# ACTION ITEM
Needed from the data below: all lines that contain the word "html".

# DATA FOR THIS EXERCISE
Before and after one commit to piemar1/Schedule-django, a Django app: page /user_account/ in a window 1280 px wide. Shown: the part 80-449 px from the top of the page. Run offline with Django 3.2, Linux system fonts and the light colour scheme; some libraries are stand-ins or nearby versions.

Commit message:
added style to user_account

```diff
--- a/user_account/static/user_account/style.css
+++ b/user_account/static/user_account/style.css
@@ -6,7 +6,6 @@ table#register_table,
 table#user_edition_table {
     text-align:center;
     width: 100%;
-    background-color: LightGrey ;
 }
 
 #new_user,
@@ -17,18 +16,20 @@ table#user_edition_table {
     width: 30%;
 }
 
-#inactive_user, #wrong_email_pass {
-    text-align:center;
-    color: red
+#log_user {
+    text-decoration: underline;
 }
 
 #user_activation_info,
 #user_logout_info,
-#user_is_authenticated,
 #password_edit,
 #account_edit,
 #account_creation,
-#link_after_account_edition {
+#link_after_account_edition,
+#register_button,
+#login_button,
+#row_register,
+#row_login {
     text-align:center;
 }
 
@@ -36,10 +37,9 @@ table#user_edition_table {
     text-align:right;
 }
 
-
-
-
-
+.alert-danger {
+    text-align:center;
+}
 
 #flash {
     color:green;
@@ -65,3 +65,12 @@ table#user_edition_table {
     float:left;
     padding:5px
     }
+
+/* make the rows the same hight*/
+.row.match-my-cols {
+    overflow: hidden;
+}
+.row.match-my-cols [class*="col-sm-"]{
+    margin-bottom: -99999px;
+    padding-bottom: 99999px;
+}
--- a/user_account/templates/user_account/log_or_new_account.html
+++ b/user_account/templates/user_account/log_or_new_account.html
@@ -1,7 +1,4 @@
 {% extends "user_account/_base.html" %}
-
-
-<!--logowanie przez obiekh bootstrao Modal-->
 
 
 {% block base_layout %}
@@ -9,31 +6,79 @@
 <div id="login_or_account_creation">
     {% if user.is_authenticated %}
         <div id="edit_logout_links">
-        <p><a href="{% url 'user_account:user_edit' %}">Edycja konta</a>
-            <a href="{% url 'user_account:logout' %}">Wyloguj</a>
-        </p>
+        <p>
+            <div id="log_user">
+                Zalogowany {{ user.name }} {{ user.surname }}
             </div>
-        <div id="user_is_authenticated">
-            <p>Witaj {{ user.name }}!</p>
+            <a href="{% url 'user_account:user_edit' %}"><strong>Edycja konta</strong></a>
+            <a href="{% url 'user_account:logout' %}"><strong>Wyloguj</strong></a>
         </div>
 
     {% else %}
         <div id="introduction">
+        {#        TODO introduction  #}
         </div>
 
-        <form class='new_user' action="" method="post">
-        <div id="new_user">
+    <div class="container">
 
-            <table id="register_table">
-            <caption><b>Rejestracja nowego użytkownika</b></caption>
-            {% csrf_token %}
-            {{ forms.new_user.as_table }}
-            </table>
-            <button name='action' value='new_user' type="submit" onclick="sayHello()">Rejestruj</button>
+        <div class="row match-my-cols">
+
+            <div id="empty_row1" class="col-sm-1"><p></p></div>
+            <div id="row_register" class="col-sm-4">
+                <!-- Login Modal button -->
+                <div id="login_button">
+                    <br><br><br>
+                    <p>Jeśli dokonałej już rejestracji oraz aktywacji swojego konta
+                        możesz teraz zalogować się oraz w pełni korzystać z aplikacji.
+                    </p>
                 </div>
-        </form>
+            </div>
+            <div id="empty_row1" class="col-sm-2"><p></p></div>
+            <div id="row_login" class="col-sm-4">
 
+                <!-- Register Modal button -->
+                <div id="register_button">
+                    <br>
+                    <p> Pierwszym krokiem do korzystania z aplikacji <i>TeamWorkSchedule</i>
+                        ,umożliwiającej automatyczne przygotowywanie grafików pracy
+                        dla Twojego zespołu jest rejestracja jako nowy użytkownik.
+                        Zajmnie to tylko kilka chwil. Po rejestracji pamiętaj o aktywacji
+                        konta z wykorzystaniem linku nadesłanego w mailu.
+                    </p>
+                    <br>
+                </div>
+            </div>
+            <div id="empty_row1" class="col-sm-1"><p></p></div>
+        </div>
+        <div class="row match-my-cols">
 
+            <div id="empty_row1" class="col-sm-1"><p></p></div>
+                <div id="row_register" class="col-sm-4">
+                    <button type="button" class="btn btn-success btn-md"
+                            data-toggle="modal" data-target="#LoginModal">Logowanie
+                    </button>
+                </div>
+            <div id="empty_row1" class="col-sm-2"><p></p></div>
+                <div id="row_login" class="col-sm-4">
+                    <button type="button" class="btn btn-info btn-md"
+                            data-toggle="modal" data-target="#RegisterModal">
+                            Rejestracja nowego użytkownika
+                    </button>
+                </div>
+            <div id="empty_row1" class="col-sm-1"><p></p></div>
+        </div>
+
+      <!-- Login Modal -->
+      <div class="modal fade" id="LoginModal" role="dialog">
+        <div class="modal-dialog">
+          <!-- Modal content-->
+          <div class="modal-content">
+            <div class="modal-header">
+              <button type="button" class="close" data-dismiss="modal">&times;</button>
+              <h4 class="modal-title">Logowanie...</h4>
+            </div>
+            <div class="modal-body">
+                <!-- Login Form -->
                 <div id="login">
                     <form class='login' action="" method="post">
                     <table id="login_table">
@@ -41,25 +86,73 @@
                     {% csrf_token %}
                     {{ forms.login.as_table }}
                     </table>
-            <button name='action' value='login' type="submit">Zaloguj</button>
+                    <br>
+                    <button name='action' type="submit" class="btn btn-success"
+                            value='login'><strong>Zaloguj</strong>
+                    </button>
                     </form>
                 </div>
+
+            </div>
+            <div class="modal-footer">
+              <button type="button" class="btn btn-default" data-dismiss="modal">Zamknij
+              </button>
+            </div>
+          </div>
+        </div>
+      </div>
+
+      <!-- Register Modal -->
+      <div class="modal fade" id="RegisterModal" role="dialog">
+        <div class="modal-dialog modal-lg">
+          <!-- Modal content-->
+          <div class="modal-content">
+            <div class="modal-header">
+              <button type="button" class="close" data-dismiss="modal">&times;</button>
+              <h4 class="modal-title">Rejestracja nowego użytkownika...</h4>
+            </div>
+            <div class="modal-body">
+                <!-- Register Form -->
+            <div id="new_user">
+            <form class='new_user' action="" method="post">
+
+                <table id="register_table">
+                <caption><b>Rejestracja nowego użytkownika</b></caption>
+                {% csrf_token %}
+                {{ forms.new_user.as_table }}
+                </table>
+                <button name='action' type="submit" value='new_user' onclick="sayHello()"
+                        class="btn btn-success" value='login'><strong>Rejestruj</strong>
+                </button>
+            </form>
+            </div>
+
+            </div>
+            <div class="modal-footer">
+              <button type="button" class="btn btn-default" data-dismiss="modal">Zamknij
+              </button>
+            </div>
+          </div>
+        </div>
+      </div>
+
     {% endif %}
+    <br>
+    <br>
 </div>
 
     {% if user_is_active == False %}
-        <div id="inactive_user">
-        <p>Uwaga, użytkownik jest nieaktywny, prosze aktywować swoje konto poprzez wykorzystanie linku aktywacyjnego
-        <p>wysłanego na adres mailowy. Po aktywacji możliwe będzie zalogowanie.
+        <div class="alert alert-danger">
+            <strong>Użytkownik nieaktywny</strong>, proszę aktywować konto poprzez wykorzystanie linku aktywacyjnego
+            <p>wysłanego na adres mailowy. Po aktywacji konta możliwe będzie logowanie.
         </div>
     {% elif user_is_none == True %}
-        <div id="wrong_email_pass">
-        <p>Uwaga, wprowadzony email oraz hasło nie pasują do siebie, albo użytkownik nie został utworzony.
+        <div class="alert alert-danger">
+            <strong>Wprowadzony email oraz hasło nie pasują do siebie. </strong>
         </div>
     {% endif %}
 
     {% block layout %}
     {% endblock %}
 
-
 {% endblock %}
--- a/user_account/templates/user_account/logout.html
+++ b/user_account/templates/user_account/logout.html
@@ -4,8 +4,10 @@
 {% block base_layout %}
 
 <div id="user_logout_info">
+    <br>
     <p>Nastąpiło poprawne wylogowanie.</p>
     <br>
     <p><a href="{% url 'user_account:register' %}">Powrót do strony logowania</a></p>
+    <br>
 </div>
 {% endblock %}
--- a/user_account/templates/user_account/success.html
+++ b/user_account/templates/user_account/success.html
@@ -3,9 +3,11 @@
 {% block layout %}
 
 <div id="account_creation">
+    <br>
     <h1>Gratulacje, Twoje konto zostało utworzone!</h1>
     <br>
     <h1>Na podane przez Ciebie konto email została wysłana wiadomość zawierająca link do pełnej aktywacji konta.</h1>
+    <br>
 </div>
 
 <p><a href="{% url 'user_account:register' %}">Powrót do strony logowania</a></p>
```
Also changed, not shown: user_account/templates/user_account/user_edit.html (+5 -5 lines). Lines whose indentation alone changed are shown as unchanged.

# ANSWER TO THIS PROBLEM
--- a/user_account/templates/user_account/log_or_new_account.html
+++ b/user_account/templates/user_account/log_or_new_account.html
 {% extends "user_account/_base.html" %}
--- a/user_account/templates/user_account/logout.html
+++ b/user_account/templates/user_account/logout.html
--- a/user_account/templates/user_account/success.html
+++ b/user_account/templates/user_account/success.html
Also changed, not shown: user_account/templates/user_account/user_edit.html (+5 -5 lines). Lines whose indentation alone changed are shown as unchanged.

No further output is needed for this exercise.